- **Task directions**: Which lines below contain the word "site"? Copy each of them.

- **Information given**:

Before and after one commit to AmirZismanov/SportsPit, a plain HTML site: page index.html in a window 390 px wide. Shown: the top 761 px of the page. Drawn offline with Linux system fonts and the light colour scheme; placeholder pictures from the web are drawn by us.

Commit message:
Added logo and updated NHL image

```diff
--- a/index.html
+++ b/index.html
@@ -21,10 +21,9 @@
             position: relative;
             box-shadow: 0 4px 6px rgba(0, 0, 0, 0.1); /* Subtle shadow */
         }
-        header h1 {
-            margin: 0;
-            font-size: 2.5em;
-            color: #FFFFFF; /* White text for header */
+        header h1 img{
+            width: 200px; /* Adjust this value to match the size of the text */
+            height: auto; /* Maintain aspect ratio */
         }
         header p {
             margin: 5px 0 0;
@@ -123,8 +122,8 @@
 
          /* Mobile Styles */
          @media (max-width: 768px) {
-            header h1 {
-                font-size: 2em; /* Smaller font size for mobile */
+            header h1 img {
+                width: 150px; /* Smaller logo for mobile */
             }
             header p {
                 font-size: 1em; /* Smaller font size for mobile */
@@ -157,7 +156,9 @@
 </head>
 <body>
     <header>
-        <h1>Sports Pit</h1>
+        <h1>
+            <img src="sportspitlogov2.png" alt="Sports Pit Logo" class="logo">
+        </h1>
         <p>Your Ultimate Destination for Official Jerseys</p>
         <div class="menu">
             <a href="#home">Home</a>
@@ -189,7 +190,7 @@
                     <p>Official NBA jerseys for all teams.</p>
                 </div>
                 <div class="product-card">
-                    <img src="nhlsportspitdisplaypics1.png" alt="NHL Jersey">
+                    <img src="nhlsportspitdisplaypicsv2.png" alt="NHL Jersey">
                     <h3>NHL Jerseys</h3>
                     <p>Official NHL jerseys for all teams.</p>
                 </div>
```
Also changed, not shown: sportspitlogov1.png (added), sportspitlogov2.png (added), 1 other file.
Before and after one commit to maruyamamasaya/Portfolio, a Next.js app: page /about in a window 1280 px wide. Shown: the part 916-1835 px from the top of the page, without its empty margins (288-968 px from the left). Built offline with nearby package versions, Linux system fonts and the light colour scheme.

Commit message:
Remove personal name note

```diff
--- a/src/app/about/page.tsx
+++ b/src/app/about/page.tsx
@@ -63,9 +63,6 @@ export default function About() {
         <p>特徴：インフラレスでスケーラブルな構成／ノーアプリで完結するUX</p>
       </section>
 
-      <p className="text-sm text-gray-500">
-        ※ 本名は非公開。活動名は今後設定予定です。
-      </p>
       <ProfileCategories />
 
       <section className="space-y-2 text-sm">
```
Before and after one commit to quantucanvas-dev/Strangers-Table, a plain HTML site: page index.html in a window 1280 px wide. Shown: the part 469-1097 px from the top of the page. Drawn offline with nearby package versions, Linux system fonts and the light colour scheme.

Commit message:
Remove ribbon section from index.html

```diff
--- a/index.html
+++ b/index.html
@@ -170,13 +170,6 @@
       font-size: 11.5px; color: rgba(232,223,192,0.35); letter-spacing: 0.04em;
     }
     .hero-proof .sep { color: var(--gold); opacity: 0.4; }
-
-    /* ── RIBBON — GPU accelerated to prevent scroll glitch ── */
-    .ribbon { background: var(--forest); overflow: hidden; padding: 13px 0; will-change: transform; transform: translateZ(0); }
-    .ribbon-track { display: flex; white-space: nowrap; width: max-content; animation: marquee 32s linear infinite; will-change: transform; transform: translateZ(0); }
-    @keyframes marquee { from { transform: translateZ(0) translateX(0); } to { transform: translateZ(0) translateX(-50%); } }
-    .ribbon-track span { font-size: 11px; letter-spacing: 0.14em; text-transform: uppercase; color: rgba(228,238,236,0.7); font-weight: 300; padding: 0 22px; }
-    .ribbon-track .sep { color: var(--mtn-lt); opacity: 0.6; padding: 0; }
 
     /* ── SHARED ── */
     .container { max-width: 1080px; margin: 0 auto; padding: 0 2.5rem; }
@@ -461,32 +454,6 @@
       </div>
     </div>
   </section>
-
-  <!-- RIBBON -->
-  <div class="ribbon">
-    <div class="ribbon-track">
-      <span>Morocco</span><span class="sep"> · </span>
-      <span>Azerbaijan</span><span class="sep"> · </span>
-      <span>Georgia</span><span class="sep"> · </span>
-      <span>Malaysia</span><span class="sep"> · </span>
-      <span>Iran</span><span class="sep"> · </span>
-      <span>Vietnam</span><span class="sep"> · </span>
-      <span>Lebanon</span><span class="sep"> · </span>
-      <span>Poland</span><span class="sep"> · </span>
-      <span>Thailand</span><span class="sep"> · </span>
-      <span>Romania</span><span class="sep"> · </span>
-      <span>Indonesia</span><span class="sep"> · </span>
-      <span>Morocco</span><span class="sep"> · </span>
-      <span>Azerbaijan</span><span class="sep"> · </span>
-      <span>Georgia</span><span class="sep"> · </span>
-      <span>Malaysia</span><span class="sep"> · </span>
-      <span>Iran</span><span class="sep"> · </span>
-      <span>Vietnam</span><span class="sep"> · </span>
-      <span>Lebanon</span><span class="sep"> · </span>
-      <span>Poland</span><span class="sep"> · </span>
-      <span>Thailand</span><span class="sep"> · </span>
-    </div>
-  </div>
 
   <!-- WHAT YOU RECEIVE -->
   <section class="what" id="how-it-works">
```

- **Solution**:
Before and after one commit to AmirZismanov/SportsPit, a plain HTML site: page index.html in a window 390 px wide. Shown: the top 761 px of the page. Drawn offline with Linux system fonts and the light colour scheme; placeholder pictures from the web are drawn by us.
Before and after one commit to quantucanvas-dev/Strangers-Table, a plain HTML site: page index.html in a window 1280 px wide. Shown: the part 469-1097 px from the top of the page. Drawn offline with nearby package versions, Linux system fonts and the light colour scheme.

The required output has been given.